The vote was taken and the Usowicz amendment passed (25-17-0).
M/S (Cherny, Wilkinson) to amend the second paragraph of
Section II on page 1 by replacing all of the deleted language
concerning demonstrating teaching performance. Cherny felt
that the awards should be encouraged based on teaching excellence
and to remove this language is contradictory. He felt that this
kind of information should be encouraged, since it can clearly
demonstrate teaching performance.
Lee spoke against the amendment as a member of FAC. She
felt that it was really unclear to applicants what to include
and the administration of the process was cumbersome. Imahori
spoke for the amendment. He felt that a good idea should not be
killed for poor implementation. He felt that the statement "no
other materials may be submitted" was part of the problem
since applicants then included everything possible within the
guidelines. He was concerned for lecturers, whose primary assignment
is teaching, that lecturers are not evaluated on how many classes
they teach and what they accomplish.

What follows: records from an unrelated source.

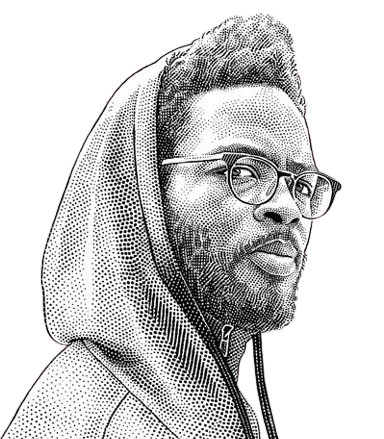
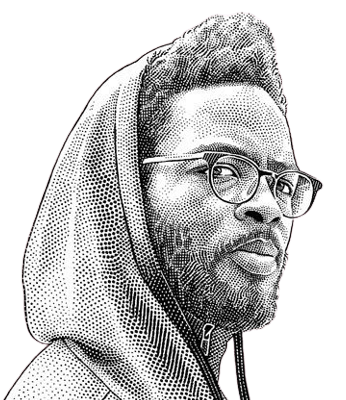
Completing contact section

diff --git a/src/components/Hero.jsx b/src/components/Hero.jsx
@@ -1,28 +1,31 @@
 import React from 'react'
 import styles from '../style';
-import portrait from "../assets/portrait.png";
+import portrait from "../assets/myimage-2.jpg";
 
 
 const Hero = () => {
   return (
     <section
       id="home"
-      className={`flex md:flex-row xxs:gap-0 gap-10 flex-col ${styles.paddingY}`}
+      className={`flex md:flex-row xxs:gap-0 lg:gap-20 flex-col ${styles.paddingY}`}
     >
       <div
         className={`flex-2 ${styles.flexStart} flex-col xl:px-0 sm:px-16 px-6`}
       >
         <div className="flex flex-row justify-between items-center w-full">
-          <h1 className="flex-1 mt-5 font-poppins font-semibold ss:text-[72px] text-[42px] text-white ss:leading-[100.8px] leading-[55px]">
+          <h1 className="flex-1 mt-5 font-dmdisplay font-semibold ss:text-[72px] text-[42px] text-white ss:leading-[100.8px] leading-[55px]">
             Building <br className="sm:block hidden" />{" "}
             <span className="text-gradient">Digital Products</span>,{" "}
           </h1>
         </div>
-        <h1 className="font-poppins font-semibold ss:text-[68px] text-[42px] text-white ss:leading-[100.8px] leading-[55px] w-full">
+        <h1 className="font-semibold font-dmdisplay ss:text-[68px] text-[42px] text-white ss:leading-[100.8px] leading-[55px] w-full">
           Coding and More...
         </h1>
-        <p className={`${styles.paragraph} max-w-[470px] xxs:text-xl lg:text-2xl mt-5`}>
-          I am <span className="text-gradient font-bold">Andrea S. Pensieri</span>, a
+        <p
+          className={`${styles.paragraph} max-w-[470px] xxs:text-xl lg:text-2xl mt-5`}
+        >
+          I am{" "}
+          <span className="text-gradient font-bold">Andrea S. Pensieri</span>, a
           Front End Developer with two years of experience as a freelancer.
         </p>
       </div>
@@ -32,7 +35,7 @@ const Hero = () => {
         <img
           src={portrait}
           alt="billing"
-          className="w-[100%] h-[100%] xxs:mb-30 relative z-[5]"
+          className="w-[100%] h-[100%] xxs:mx-4 rounded-xl lg:px-0 xxs:px-6 xxs:mb-30 relative z-[5]"
         />
         <div className="absolute z-[0] w-[40%] h-[35%] top-0 pink__gradient" />
         <div className="absolute z-[1] w-[80%] h-[80%] rounded-full white__gradient bottom-40" />

diff --git a/src/components/ContactMe.jsx b/src/components/ContactMe.jsx
@@ -1,9 +1,34 @@
 import React from 'react'
+import { BsFacebook, BsLinkedin, BsGithub, BsInstagram } from "react-icons/bs";
 
 export default function ContactMe() {
   return (
-    <section id="contact">
-
+    <section className="text-center mb-20" id="contact">
+      <h1 className="text-gradient font-dmdisplay font-semibold mt-20 ss:text-[52px] text-[32px]">
+        Let's Connect
+      </h1>
+      <p className="text-dimWhite xxs:text-xl mb-3 lg:text-2xl">
+        Feel free to reach out for collaborations or just say a friendly hello
+      </p>
+      <p className="text-gradient xxs:text-xl lg:text-2xl">
+        <a href="mailto:andreadevpensieri@gmail.com">
+          andreadevpensieri@gmail.com
+        </a>
+      </p>
+      <div className="flex flex-row items-center mt-10 justify-center">
+        <a href="https://www.facebook.com/andrew.onais.9">
+          <BsFacebook className="text-white" size={30} />
+        </a>
+        <a href="https://www.linkedin.com/in/andrea-siano-023a46243/">
+          <BsLinkedin className="text-white ml-10" size={30} />
+        </a>
+        <a href="https://github.com/andreasiano?tab=repositories">
+          <BsGithub className="text-white ml-10" size={30} />
+        </a>
+        <a href="https://www.instagram.com/">
+          <BsInstagram className="text-white ml-10" size={30} />
+        </a>
+      </div>
     </section>
   );
 }

diff --git a/src/App.js b/src/App.js
@@ -27,11 +27,11 @@ const App = () => (
         </div>
       </div>
     </div>
-      <div className={`bg-primary ${styles.flexStart}`}>
-        <div className={`${styles.boxWidth}`}>
-          <ContactMe/>
-        </div>
+    <div className={`${styles.paddingX} ${styles.flexCenter}`}>
+      <div className={`${styles.boxWidth}`}>
+        <ContactMe />
       </div>
+    </div>
   </div>
 );
 

diff --git a/src/index.css b/src/index.css
@@ -30,6 +30,7 @@ html,
   background: -webkit-linear-gradient(#def9fa, #def9fa, #bef3f5, #7de7eb, #5ce1e6, #33bbcf);
   background-clip: text;
   -webkit-text-fill-color: transparent;
+  text-decoration: underline;
 }
 
 .bg-blue-gradient {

If someone is doing research
and service, quantity and where they are published is evaluated,
but teaching quality is evaluated by how, not quantity. He felt

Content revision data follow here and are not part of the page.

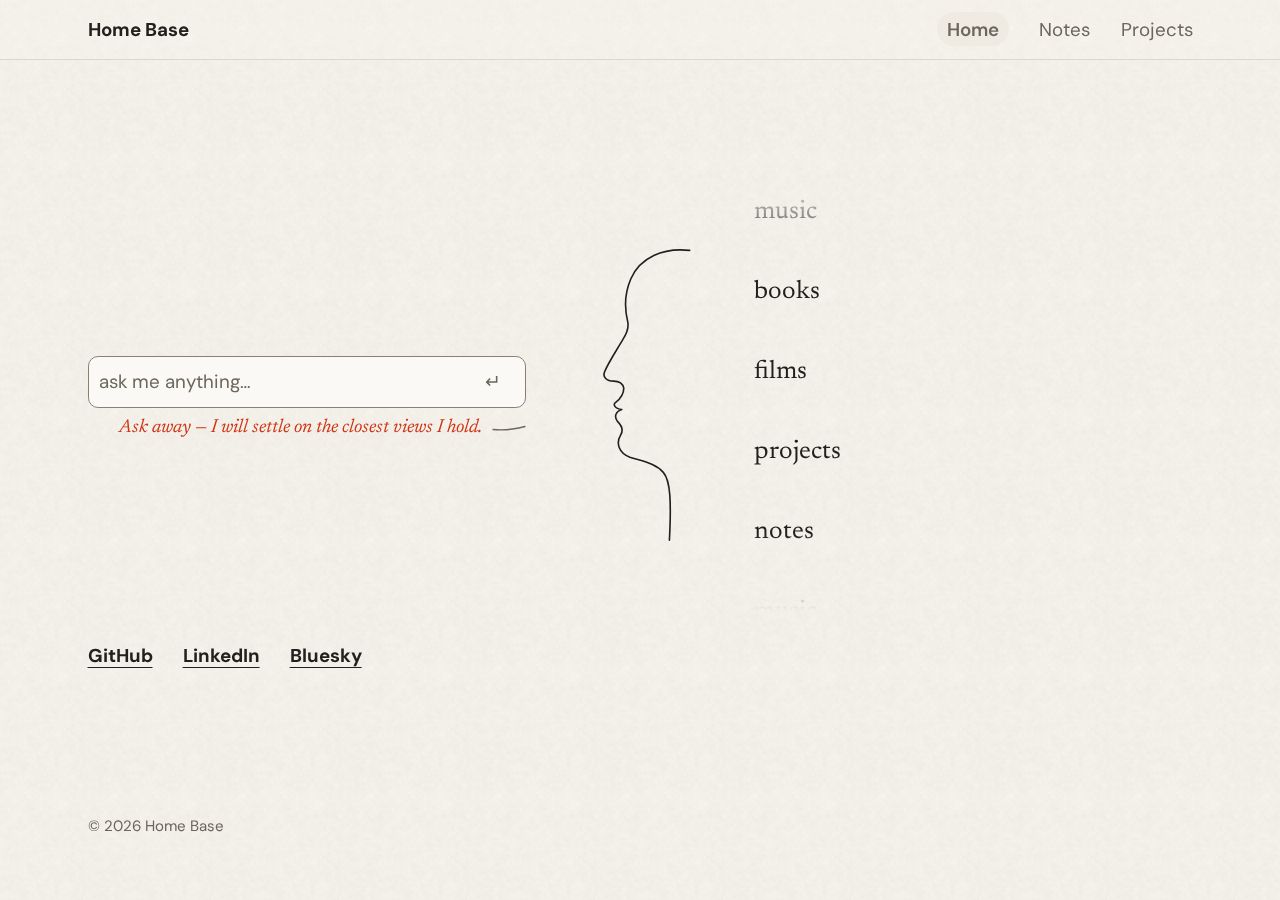
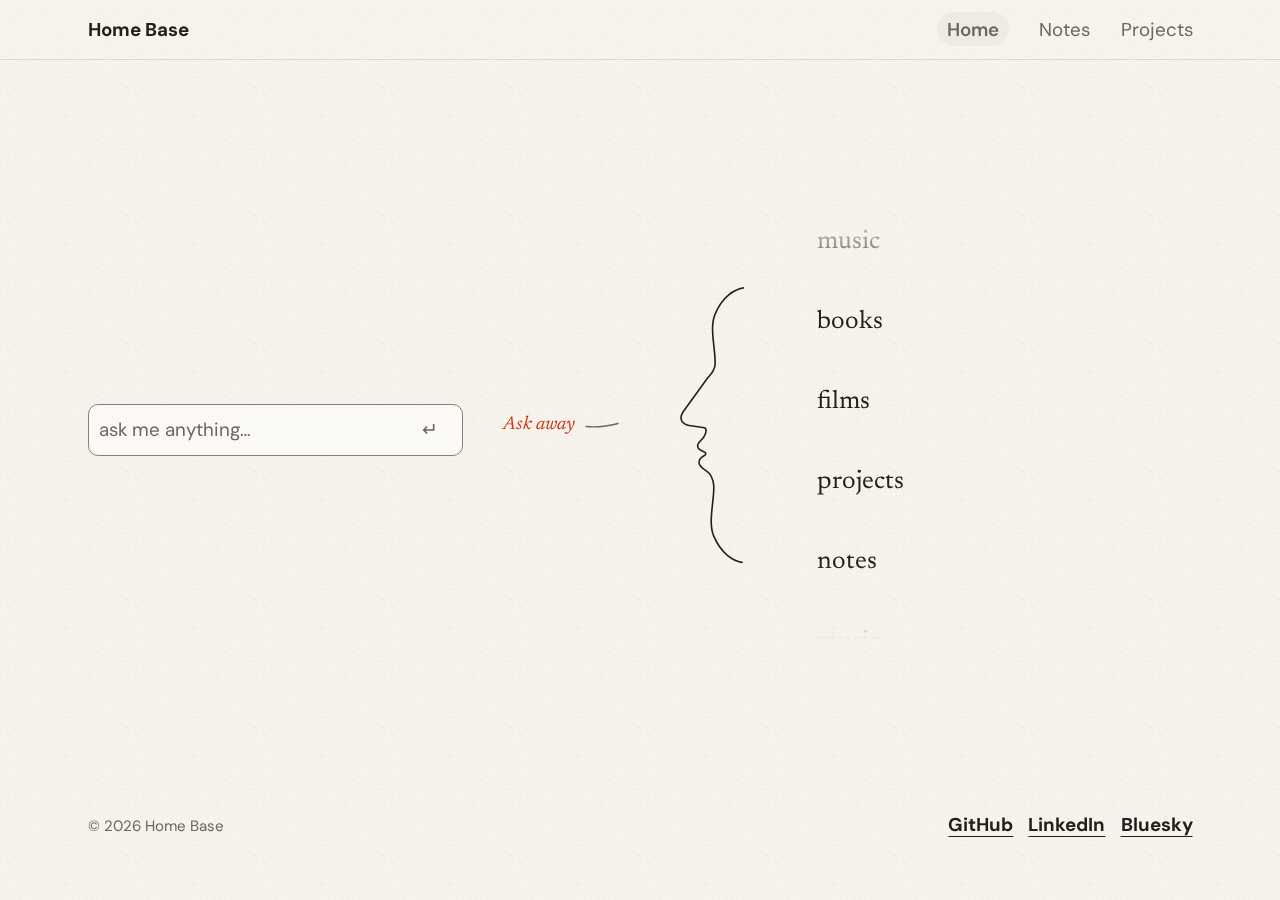
backup: sync scratch for 2026-11-23T17:30:03Z

diff --git a/home-base/hero-thoughts/issues/11-home-page-fidelity.md b/home-base/hero-thoughts/issues/11-home-page-fidelity.md
@@ -12,7 +12,9 @@
 ## Decisions (locked)
 
 - **Fonts:** Newsreader (roman + italic) for headings, stream titles and the speech line; DM Sans for body and UI; system monospace stays; no JetBrains Mono. Self-hosted (a shared CDN cache no longer exists: browsers partition HTTP caches per site, and same-origin fonts can be precached for offline). Declared in `src/styles/global.css` (`@font-face` plus `--font-sans` / `--font-display` in `@layer theme`); `theme.ts` stays colour-only; no library change. Site-wide.
-- **Hero footprint:** no boxed column; spans the layout's `wide` column, vertically centred under the header; social links sit below it.
+- **Hero footprint:** no boxed column; spans the layout's `wide` column, vertically centred under the header. The profile links are not the hero's: they ride in the footer band with the copyright, where the Cover pins them to the bottom of the viewport (amended at sign-off, below).
+- **Composition:** wide, `prompt | portrait | stream`, where the portrait zone is the cue and its swoosh **to the left of the head**, not the drawing alone. Narrow, the portrait leads: cue and head, then the prompt, then the stream (amended at sign-off, below).
+- **Amended at sign-off (owner, 2026-11-23):** three changes, all owner calls. (1) The silhouette's **height is not specified** — the artwork's proportions are the artwork's business, so the 270–300px band and the leg that pinned it are gone; what remains gated is that it draws in `--site-ink-stroke`, clears 7:1 on the canvas, and is a quarter-pixel thinner in dark. (2) Narrow, the cue moves from under the prompt to the left of the head, with the prompt under the pair and the stream under that: the composition says who is speaking before it asks. (3) The profile links leave the hero's whitespace for the footer band beside the copyright, so they are pinned to the bottom and present on every page instead of floating under a hero that fills the screen.
 - **Prompt:** one input, no `Box` wrapper, no Ask pill; a small `↵` button inside; Clear appears only when there is something to clear, as a quiet text button; italic serif "Ask away" with the swoosh stays. Boundary is `--border-strong` (3:1), 1px, warm brown (ADR 0011 rule kept; not the prototype's low-contrast hairline).
 - **Header:** same content (brand, Home, Notes, Projects), restyled; current page is a soft filled pill.
 - **Stream and silhouette:** serif titles, spacing instead of hairline rules, no meta line until the data-feeds tickets supply real data; silhouette stroke near-ink and ~25% larger.
@@ -23,14 +25,14 @@
 - [x] **Font budget.** Newsreader roman + italic and DM Sans are latin-subset woff2 totalling **≤ 160 KB**, `font-display: swap`, with a metric-adjusted fallback (`size-adjust`/`ascent-override`); static 400/500 weights are the fallback plan if the variable files exceed the budget. Cumulative layout shift on `/` is **< 0.05** (was 0.02; relaxed at sign-off, see below).
 - [x] **Offline.** The fonts are in the service worker precache; the offline leg of `bun run smoke` reloads `/` and `/notes/` offline and `document.fonts.check()` is still true.
 - [x] **Left edge.** The hero's prompt left edge equals the brand link's left edge (**±1px**). No element on `/` has a visible box edge from the old hero container (no boxed ~700px column).
-- [x] **Fit.** At 1280×900 `/` needs no vertical scroll (`document.scrollingElement.scrollHeight <= innerHeight`), with the social links below the hero.
+- [x] **Fit.** At 1280×900 `/` needs no vertical scroll (`document.scrollingElement.scrollHeight <= innerHeight`), with the hero centred between the header and the footer band and the profile links **in that band**, beside the copyright (`main` holds no `a[rel]`).
 - [x] **Prompt.** Input block-size **50–58px**; computed `border-radius` **8–12px**; border colour equals `--border-strong`; no `Box` wrapper or Ask pill remains; a `↵` button inside the input has accessible name "Ask".
 - [x] **Clear.** The Clear button is **not in the DOM** on first paint, and is present after typing a character or after a submit; it renders as a text button (no fill, no border-radius ≥ 999px pill).
 - [x] **Header.** Block-size **56–64px**, `border-block-end` 1px, DM Sans, translucent canvas. The current-page link has computed `border-radius` **≥ 999px**, a filled background, and `aria-current="page"`; there is no theme switcher and no suggestion chips.
 - [x] **Stream.** Distance between consecutive entries' tops is **80–84px**; no entry has a bottom hairline; titles are Newsreader at **24–26px**; the idle drum still moves **36–52px** in 2000ms (hero-thoughts #09 spec unchanged and still passing).
-- [x] **Silhouette.** Visible profile height **270–300px**; stroke colour is the `--site-ink-stroke` value, which is within a contrast ratio of **≥ 7:1** against the canvas (near-ink); the dark stroke is still ~0.25px thinner than light.
+- [x] **Silhouette.** No size assertion — the drawing is whatever the artwork says (owner amendment above); stroke colour is the `--site-ink-stroke` value, which is within a contrast ratio of **≥ 7:1** against the canvas (near-ink); the dark stroke is still ~0.25px thinner than light.
 - [x] **Docs.** `docs/agents/ui.md` rule 4 and the `docs/ui-guide.md` "Light strokes on dark" section drop the "silverpoint / softer ink" reasoning and describe the near-ink stroke (the dark variant keeps its thinner width); the "Silverpoint, not chalk" comment in `HeroThoughts.astro` is rewritten to match.
-- [x] **Mobile.** At 390×844: no horizontal overflow (`bun run look / -- --narrow` reports `overflow: none`), the stream stacks below the prompt, the input is full width.
+- [x] **Mobile.** At 390×844: no horizontal overflow (`bun run look / -- --narrow` reports `overflow: none`), the composition reads top-down — **cue and head, then the prompt, then the stream** — with the cue to the left of the head (one row), and the input full width.
 - [x] **Other pages.** `bun run shot /notes/` and `/projects/` before and after are in `.scratch/shots/`, with no overflow, no clipped text, and axe at 0 violations (headings are now serif site-wide).
 - [x] **Gates.** Axe WCAG 2.1 AA reports 0 violations on `/`; the contrast gate passes for every new foreground/background pairing; guardrails and `bun run smoke` stay green; no inline `style=`, no bespoke classes in `src/pages/` or `src/layouts/`.
 - [ ] **Sign-off.** `bun run shot /` at 1280×900 and at `--narrow`, saved beside the prototype's Warm render in `.scratch/shots/` (`proto-warm-1280.png` exists); the status stays `in-progress` until the owner approves them. **Shots for approval:**
@@ -49,8 +51,9 @@ matching `size-adjust` to `ch` (which costs a 24%-oversized fallback).
 **Re-measured against the final tones (2026-11-21, after paper-texture #01).**
 `bun run smoke -- --all` is green, including every home-fidelity leg: the
 80–84px stream pitch, 24–26px serif titles, the 50–58px prompt at 8–12px radius
-bounded by `--border-strong`, the 56–64px header pill, the 270–300px silhouette
-and the 0.25px-thinner dark stroke. The silhouette clears its 7:1 house rule on
+bounded by `--border-strong`, the 56–64px header pill, the silhouette in
+`--site-ink-stroke` (no size assertion, per the owner's sign-off amendment) and
+the 0.25px-thinner dark stroke. The silhouette clears its 7:1 house rule on
 the new canvas at 14.97:1 (light) / 15.05:1 (dark), and `bun run look / --
 --narrow` reports `overflow: none` at 390×844. The two other pages are re-shot
 with the new tones for the same approval: `.scratch/shots/notes-final-1280.png`

diff --git a/home-base/writing/fragments.md b/home-base/writing/fragments.md
@@ -120,3 +120,26 @@ typed one property too deep compiles to an empty string; the build is green, the
 tag is present, the network does nothing. A test now asserts three `.woff2` hrefs
 in the built HTML, because "the tag exists" and "the tag points somewhere" are
 the same sentence right up until they aren't.
+
+A blend mode has a neutral point, and it is not negotiable. `multiply` is
+invisible on white; `overlay` is invisible on mid-grey. One tile, therefore,
+can only be honest in one of the two schemes — in the other it is either a veil
+or a no-op, and no amount of tuning the alpha rescues it, because the arithmetic
+is symmetric and the page is not. Cutting the difference produced the worst of
+both: a cream canvas dimmed by five grey levels (a veil you can feel but not
+name) and a charcoal canvas moved by half a level (grain you cannot see at all).
+The measurement that ended the argument was not aesthetic. It was: *the dark
+page has never shown any grain*. Once you know the number, "one sheet of paper"
+turns out to be a claim about a lattice, not a file count.
+
+Meanwhile the phone taught a smaller lesson. The composition had been
+`prompt | head | stream`, and when it collapsed it stacked in that order — the
+machine asked before the face had said anything. Moving the cue to the left of
+the head fixed the reading order, and then the reading order fixed the DOM: the
+portrait now leads in markup, because the narrow layout is the one with a
+sequence a screen reader can hear. The wide stage, three columns abreast, has no
+reading order to disagree with, so a single container query puts the prompt
+first there and nowhere else. It is the only ordering rule in the hero, and it
+sits at the primitive's own threshold — the width where the zones were already
+going to stack — which is the trick that keeps two mechanisms from drifting
+apart: give the second one the first one's number.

that if teaching quality is being evaluated, then student comments
must be included.
Gillotte asked what information an applicant should include
to evaluate teaching effectiveness if that language is excluded.
Phillips replied that you do the best concise representation
of norms and averages in summary. Gillotte then asked to have
the statement re-written to state that the applicants provide
a statistical summary of this data. She felt that the policy should
state some idea of how to evaluate teaching effectiveness.
M/S/P (Houlberg, Smith) to close debate. The vote was taken
and the Cherny amendment was defeated (15-22,-3).
Chen questioned the review procedures in Section V on page
2 that has five copies of the application going to the Department
Chair when the Department Chair does not have a role or function
in the review process. He suggested that in Section VI on page
3 that the second sentence be re-written to read, "These
reports will accompany the committee's and the Chair's recommendations."
Phillips replied that the surveys that have been done and
the feedback from the campus has been split almost 50/50 as to
whether the Chair should be heavily involved in the process. The
committee that revised the procedure felt that this divisive issue
should not be included in this version of the policy. He felt
that when there is a new collective bargaining agreement, this
issue may be revisited.
M/S (Pestrong, Lee) to amend the second paragraph of Section
II on page 1 to replace the sentence "This may include work
done at other institutions." with "This shall only include
work done subsequent to employment at SFSU." Pestrong felt
that this would provide a level playing ground for the PSSI competition.
If someone comes from another institution where they may have
had lighter teaching loads and/or more equipment and support,
they would be competing under different circumstances. Lee felt
that the PSSI should reward the work of people who do the work
while they are employed at SFSU, since the money for the PSSIs
comes out of the SFSU budget. West stated that he felt
excluding work done at other institutions would be contrary to
the collective bargaining agreement and to the Academic Senate
policy since faculty who receive prior academic credit can use
that for the RTP process. He felt that prior academic credit should
also apply to PSSIs.
Haikalis spoke in support of the amendment because he felt
that when people are hired, their previous performance is considered
when their salary step and rank are established. He agreed with
Lee that since the money for PSSIs is coming out of the SFSU pool
of resources, the awards should only consider work done while
employed at SFSU. Imahori spoke against the amendment saying
that it could have a negative effect on recruiting and hiring.
M/S/P (Michaels, Gillotte) to close debate. The vote was
taken on the Pestrong amendment and it was defeated (16-26-2).
Michaels proposed an amendment to remove the word 'other'
from the last sentence on page 1. This was accepted as a friendly
M/S/P (Kelley, Smith) to close debate. The vote was taken
and the item passed.
Secretary to the Faculty